▶ [Task objective]: How many lines in the records below contain the word "figure"? Reply with that number only.
-- Task inputs follows --
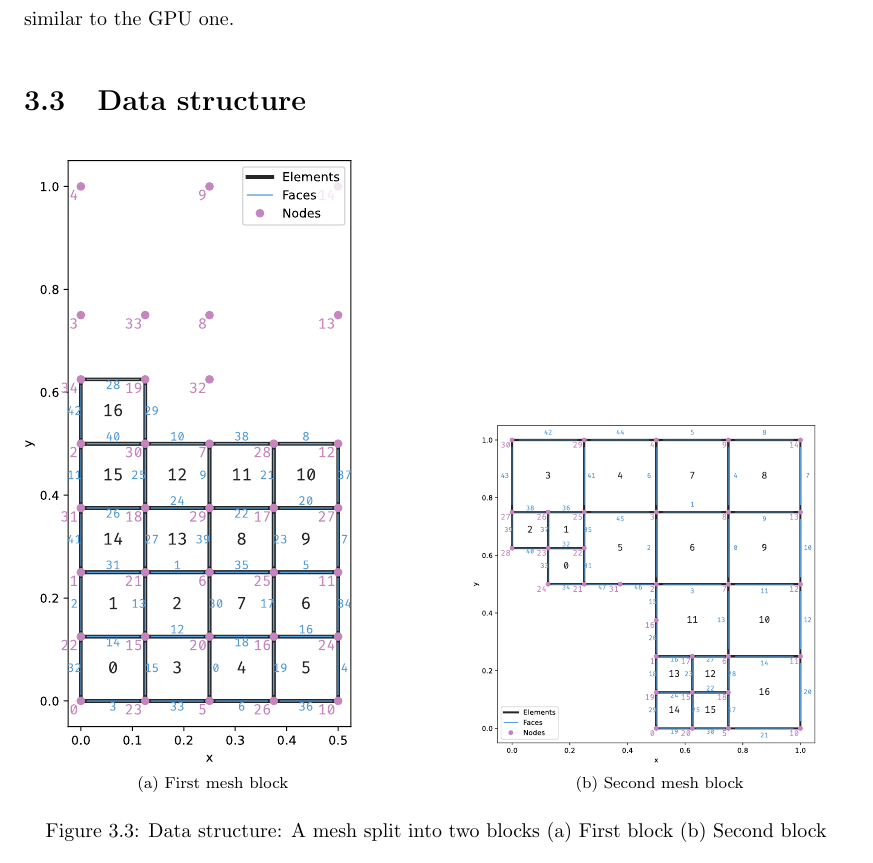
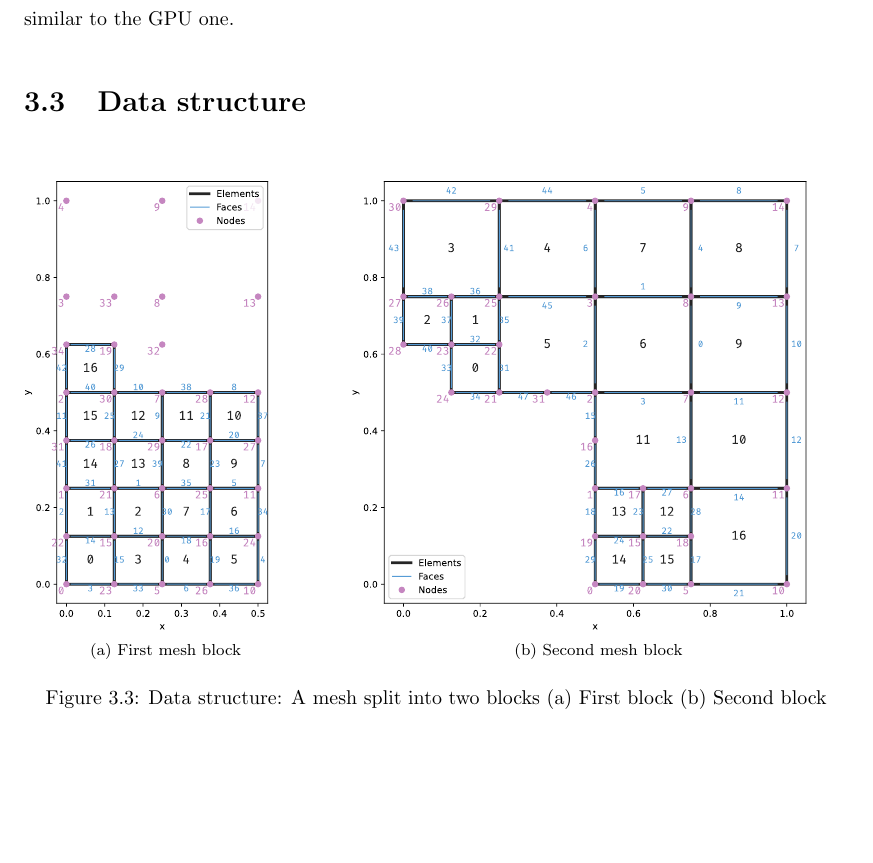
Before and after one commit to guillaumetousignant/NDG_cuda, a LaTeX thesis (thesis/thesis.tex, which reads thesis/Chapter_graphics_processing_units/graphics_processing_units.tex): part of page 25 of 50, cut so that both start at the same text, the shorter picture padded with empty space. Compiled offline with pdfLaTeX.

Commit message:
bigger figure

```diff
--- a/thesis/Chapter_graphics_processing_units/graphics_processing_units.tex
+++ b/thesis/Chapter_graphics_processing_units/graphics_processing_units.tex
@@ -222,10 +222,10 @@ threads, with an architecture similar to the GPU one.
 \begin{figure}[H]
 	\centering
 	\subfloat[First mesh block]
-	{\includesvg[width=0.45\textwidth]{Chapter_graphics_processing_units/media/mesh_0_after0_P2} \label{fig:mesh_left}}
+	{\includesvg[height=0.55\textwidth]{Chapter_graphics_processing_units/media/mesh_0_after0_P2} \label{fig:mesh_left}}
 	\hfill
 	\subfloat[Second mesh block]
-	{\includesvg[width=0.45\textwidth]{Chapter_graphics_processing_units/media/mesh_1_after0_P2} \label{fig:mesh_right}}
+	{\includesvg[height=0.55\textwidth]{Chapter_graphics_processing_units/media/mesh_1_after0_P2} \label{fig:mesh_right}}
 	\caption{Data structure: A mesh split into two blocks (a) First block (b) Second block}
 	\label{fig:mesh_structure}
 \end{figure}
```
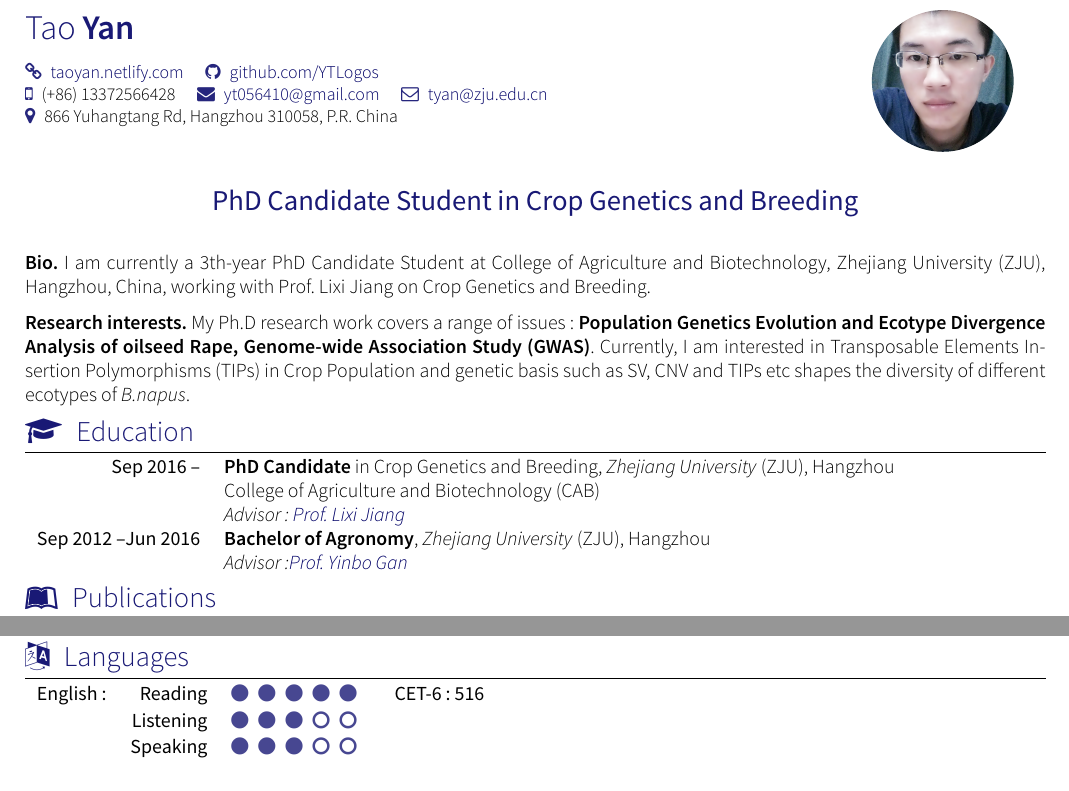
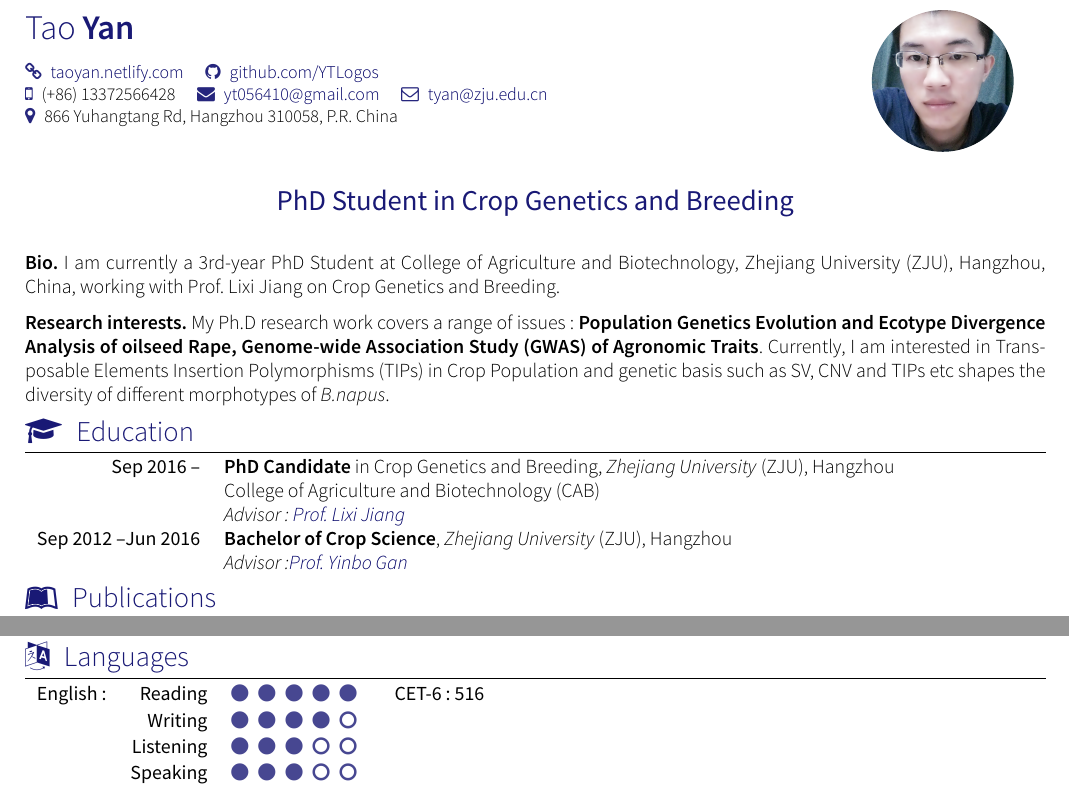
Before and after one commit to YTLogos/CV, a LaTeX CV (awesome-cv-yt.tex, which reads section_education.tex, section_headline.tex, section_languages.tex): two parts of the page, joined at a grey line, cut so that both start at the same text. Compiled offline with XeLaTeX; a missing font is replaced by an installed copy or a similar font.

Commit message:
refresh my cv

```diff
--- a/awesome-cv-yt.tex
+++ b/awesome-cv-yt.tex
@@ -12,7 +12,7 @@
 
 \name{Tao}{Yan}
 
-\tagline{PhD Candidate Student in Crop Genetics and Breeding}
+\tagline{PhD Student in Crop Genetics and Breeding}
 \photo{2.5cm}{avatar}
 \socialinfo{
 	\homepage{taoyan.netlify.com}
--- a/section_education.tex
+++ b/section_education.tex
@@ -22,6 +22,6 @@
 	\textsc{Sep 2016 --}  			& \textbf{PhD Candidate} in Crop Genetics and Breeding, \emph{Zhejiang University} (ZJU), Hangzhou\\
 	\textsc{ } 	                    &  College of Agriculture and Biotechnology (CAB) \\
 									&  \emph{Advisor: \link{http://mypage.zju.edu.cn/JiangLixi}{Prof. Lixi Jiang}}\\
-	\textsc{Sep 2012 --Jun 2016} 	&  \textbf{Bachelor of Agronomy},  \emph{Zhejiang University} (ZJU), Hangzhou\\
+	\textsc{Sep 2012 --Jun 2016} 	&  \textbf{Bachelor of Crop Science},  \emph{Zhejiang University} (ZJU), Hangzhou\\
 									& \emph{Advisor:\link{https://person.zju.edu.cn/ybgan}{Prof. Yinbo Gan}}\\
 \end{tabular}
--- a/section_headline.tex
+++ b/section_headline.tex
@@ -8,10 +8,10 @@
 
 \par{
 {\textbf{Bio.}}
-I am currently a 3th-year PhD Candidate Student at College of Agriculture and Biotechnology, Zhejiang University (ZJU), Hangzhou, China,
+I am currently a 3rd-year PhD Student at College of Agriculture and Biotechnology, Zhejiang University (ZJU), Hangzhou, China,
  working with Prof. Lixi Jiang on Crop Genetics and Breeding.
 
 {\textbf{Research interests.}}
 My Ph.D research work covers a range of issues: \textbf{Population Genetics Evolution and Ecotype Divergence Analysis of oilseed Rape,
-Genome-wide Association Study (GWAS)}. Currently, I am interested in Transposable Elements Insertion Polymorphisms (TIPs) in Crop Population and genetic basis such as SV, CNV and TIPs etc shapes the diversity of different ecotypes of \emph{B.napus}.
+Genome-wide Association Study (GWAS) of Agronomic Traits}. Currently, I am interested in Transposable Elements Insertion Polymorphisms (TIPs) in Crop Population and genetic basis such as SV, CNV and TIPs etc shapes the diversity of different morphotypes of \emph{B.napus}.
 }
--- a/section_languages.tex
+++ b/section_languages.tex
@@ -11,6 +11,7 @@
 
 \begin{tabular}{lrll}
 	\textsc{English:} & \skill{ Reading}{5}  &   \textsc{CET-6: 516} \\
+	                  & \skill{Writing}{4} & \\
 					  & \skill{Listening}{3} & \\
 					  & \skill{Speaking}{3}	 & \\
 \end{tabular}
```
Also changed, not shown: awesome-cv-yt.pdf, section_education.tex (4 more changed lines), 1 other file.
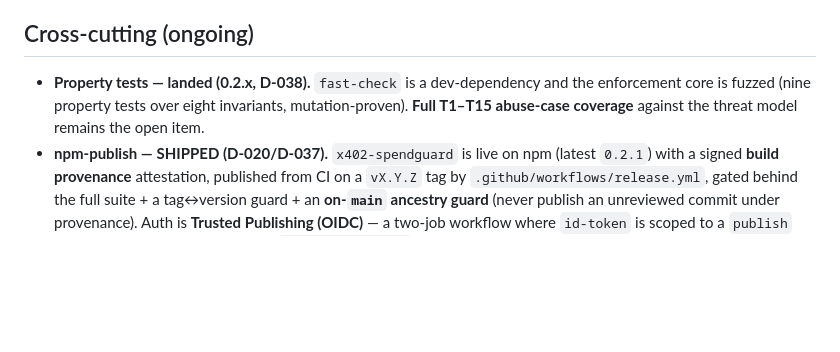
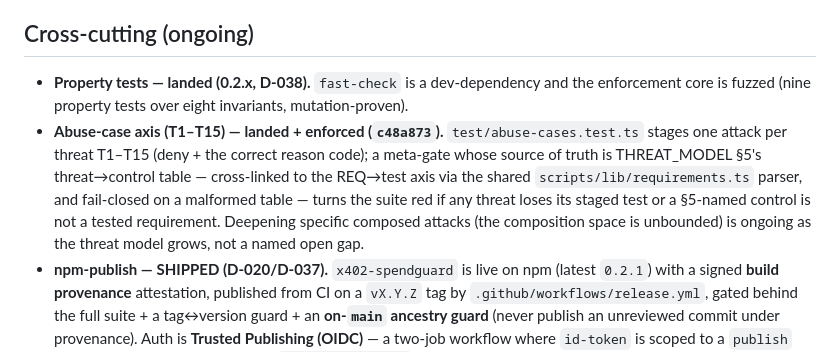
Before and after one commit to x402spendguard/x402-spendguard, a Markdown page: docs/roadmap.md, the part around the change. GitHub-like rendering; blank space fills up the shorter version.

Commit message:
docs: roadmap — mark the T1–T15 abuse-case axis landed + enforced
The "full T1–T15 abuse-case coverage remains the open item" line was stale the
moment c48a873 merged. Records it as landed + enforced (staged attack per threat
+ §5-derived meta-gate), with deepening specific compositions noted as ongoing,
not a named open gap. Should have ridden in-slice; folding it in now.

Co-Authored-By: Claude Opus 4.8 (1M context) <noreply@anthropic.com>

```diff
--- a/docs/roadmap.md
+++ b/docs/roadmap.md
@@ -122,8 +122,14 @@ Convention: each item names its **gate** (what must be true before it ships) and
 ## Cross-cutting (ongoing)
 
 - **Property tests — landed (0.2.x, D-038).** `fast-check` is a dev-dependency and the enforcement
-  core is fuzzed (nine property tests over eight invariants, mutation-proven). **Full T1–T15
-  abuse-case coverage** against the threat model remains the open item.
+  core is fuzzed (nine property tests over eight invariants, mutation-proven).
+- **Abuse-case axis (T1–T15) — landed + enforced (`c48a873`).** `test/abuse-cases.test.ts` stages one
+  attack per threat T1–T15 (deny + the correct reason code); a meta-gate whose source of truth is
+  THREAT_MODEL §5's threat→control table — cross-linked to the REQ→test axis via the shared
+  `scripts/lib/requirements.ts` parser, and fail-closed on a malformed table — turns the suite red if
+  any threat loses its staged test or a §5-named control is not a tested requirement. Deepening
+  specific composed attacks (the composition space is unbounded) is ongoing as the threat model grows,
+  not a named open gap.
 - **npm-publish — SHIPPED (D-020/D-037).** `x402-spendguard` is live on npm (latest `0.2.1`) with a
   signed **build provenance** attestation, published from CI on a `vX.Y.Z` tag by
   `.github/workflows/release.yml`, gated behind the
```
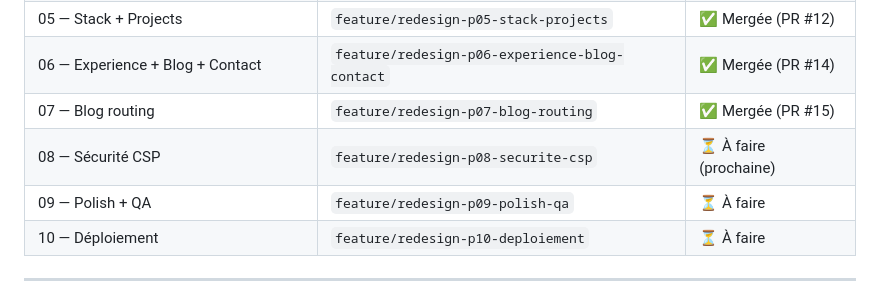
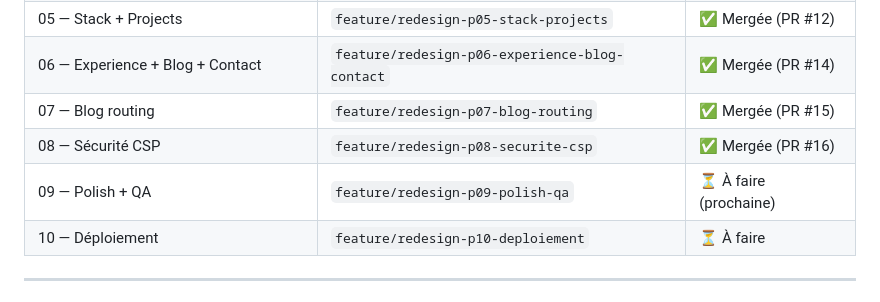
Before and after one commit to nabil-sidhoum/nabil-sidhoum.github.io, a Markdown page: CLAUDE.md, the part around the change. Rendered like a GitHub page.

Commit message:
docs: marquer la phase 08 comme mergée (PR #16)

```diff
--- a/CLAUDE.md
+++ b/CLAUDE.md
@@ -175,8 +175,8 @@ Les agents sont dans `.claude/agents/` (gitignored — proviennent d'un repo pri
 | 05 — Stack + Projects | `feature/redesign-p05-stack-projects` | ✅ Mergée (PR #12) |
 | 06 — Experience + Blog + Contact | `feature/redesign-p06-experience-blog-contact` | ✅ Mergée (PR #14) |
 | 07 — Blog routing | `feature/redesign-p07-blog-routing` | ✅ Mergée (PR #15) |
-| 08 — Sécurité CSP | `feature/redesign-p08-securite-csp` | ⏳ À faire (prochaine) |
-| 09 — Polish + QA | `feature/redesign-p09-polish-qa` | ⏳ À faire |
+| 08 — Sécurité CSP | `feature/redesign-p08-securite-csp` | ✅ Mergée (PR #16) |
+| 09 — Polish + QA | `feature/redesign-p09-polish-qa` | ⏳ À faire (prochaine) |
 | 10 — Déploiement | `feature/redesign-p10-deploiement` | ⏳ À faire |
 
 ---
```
-- Task inputs concluded --
▶ [Problem solution]: 3